OK, so what’s with “pound sterling”?
The Anglo-Saxon era ended rather suddenly in 1066 with the successful, if bloody, conquest of England by Prince William of Normandy. Despite the cataclysmic changes he brought to the island, he saw no reason to change the monetary system—it was identical to the French. In that era, the penny began to be known as the “sterling.” And 240 pennies were one pound of sterlings or “one pound sterling.” Sound familiar?
For much of its history, British money was expressed in pounds, shillings and pence. Not to make it at all simple, a shilling was worth 12 pence, and a pound was worth 20 shillings.
Some very curious coins indeed
Surrounding those three basic denominations is a whole slew of coins spread over more than a millennium of regulated coinage. They didn’t all exist at the same time—they came and went to suit the demands of the economy, politics, and the capricious values of precious metals. To make things mildly rational, these denominations could all be expressed in pence or shillings but continued the British numismatic tradition of being awkwardly divisible and a little bit odd.
Most of these denominations were issued in both fractional and multiple forms. At various times, one could pay with a half angel, tuppence (two pence), thruppence (three pence), sixpence, a half-penny, a quarter-guinea, a half-laurel, a half-crown, a double-florin and, best of all, a three-half-pence piece! The currency was also rich in nicknames like “copper,” “ha’penny,” “mag,” “bob,” “tanner” and “quid.”
A monetary system that overstayed its welcome
The perennial drawback of the Carolingian system was the fluctuating value of a pound of silver. The buying power of a coin in your pocket would vary depending upon the market value of the metal it was made from. It even depended upon how worn the coin was. Occasionally, values of precious metals would change too quickly and the currency would need to be reformed. A denomination such as a gold unite would disappear, to be replaced by a coin worth the same value in pence but smaller in size. This currency reform was not unusual for much of Europe’s numismatic history, but very unusual in any economy after the First World War.

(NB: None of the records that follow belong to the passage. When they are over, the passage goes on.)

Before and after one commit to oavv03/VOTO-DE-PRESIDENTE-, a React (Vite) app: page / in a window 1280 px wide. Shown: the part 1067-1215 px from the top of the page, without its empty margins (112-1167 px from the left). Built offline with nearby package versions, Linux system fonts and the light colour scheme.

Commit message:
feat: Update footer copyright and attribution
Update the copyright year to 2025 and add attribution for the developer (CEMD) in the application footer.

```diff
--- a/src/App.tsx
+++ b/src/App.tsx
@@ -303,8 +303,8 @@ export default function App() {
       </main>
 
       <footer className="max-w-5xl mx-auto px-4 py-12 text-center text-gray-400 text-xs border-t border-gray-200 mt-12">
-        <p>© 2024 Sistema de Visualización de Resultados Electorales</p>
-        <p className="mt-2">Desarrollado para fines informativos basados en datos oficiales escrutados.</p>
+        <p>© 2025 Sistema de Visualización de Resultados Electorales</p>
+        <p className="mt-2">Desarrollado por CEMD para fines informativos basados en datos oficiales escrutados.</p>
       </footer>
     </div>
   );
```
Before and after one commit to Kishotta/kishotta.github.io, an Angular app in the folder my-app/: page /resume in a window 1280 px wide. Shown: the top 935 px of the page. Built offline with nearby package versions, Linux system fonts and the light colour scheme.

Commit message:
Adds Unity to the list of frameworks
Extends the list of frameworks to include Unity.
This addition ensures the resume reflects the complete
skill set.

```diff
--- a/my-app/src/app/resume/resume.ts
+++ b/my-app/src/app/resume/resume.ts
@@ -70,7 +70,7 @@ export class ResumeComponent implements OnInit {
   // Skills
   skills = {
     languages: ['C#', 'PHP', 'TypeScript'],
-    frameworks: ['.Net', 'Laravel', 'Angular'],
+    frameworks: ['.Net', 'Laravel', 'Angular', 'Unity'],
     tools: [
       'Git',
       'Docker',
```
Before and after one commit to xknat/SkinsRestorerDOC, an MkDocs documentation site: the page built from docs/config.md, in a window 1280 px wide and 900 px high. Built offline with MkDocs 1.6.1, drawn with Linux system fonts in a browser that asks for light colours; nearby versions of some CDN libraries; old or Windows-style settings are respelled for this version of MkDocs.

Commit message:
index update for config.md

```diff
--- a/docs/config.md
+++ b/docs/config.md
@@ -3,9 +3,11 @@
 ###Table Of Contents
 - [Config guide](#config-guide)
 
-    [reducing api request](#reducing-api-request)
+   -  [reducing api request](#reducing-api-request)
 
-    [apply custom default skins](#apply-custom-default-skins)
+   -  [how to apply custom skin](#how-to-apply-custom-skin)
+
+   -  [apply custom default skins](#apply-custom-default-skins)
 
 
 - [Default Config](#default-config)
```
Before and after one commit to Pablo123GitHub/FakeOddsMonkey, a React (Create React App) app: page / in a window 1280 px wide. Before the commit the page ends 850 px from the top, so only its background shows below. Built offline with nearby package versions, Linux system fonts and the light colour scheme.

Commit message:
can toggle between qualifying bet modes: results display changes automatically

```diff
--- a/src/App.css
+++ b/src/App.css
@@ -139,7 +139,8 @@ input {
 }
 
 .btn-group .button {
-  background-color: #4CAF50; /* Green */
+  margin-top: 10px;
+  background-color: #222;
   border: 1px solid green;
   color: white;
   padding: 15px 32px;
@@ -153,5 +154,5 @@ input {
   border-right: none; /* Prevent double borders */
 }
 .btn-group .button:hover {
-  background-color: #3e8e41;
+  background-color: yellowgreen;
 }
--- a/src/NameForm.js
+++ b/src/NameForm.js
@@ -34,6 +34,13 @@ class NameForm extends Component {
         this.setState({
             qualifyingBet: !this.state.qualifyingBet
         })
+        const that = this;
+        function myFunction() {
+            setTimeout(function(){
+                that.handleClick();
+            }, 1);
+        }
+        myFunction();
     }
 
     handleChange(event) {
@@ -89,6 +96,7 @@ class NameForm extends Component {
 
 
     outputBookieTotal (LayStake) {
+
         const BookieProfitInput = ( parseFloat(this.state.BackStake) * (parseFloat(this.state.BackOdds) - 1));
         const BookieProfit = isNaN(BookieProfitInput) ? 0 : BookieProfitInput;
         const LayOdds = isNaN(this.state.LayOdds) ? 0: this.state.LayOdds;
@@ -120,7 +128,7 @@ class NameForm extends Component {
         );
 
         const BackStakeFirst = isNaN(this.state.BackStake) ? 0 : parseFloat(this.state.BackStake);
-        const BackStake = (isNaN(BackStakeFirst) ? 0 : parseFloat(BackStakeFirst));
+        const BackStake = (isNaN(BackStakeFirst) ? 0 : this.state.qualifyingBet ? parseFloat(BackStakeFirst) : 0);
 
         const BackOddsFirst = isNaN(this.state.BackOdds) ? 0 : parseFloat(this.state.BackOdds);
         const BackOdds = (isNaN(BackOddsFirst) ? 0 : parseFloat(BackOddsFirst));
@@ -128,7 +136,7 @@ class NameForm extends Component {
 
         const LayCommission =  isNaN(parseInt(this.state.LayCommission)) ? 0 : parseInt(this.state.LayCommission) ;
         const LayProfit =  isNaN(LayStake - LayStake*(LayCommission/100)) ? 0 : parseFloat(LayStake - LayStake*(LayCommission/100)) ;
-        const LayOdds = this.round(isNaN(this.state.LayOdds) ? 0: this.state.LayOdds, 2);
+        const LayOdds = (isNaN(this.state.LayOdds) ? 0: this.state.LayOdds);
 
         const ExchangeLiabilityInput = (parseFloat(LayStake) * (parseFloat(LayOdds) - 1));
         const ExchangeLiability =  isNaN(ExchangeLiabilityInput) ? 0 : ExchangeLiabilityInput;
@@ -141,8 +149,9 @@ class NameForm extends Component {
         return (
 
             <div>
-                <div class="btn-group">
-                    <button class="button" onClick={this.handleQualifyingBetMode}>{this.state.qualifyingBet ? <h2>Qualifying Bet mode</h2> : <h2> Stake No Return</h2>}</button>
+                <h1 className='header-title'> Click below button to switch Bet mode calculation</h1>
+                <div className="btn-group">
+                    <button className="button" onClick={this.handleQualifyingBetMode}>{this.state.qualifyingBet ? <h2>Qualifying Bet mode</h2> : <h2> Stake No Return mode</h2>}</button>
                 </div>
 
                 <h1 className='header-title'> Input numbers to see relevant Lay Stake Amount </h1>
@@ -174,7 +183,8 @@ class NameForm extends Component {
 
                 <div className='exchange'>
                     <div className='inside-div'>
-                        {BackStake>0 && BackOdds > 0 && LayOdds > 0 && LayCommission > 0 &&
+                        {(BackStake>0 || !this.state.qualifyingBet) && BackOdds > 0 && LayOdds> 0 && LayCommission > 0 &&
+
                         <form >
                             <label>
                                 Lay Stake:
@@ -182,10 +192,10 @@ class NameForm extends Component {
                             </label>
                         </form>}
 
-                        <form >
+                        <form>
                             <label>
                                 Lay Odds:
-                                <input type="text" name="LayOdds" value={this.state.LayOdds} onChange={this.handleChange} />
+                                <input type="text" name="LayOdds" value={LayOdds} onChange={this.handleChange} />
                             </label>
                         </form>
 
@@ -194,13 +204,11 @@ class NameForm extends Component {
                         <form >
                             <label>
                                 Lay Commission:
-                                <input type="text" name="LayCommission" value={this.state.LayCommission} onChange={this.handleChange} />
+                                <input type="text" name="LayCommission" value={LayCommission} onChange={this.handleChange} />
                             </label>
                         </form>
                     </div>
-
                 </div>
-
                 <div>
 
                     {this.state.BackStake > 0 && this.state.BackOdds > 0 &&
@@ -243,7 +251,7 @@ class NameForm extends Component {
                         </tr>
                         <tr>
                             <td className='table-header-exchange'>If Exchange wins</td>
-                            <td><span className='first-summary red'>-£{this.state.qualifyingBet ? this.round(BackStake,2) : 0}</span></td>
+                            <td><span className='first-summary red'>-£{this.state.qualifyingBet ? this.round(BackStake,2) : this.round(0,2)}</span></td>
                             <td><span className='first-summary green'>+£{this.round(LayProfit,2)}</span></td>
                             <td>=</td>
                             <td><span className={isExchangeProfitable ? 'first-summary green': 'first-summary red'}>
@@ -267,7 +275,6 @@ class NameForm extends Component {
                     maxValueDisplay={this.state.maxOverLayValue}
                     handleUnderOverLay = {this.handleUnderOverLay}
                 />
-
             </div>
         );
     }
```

It would all come to a halt on February 15, 1971, the day the United Kingdom officially introduced the decimal coin system into the public economy. For two years, there had been advertising campaigns and most prices were listed in both systems. Still, confusion reigned supreme, as harried merchants had to use decimal currency as change for payments made with the old money system. Shillings, florins and crowns disappeared, giving way to coins based on a pound divided into 100 pence.
Very rational. Very simple. But not nearly so charming.
New acquisitions–2021 edition
The Bank of Canada Museum is responsible for the National Currency Collection, and part of its mandate is to foster and develop that collection. Despite the challenges of collecting during a pandemic, curators at the Bank of Canada Museum have acquired some unique artifacts—including some that document the pandemic itself.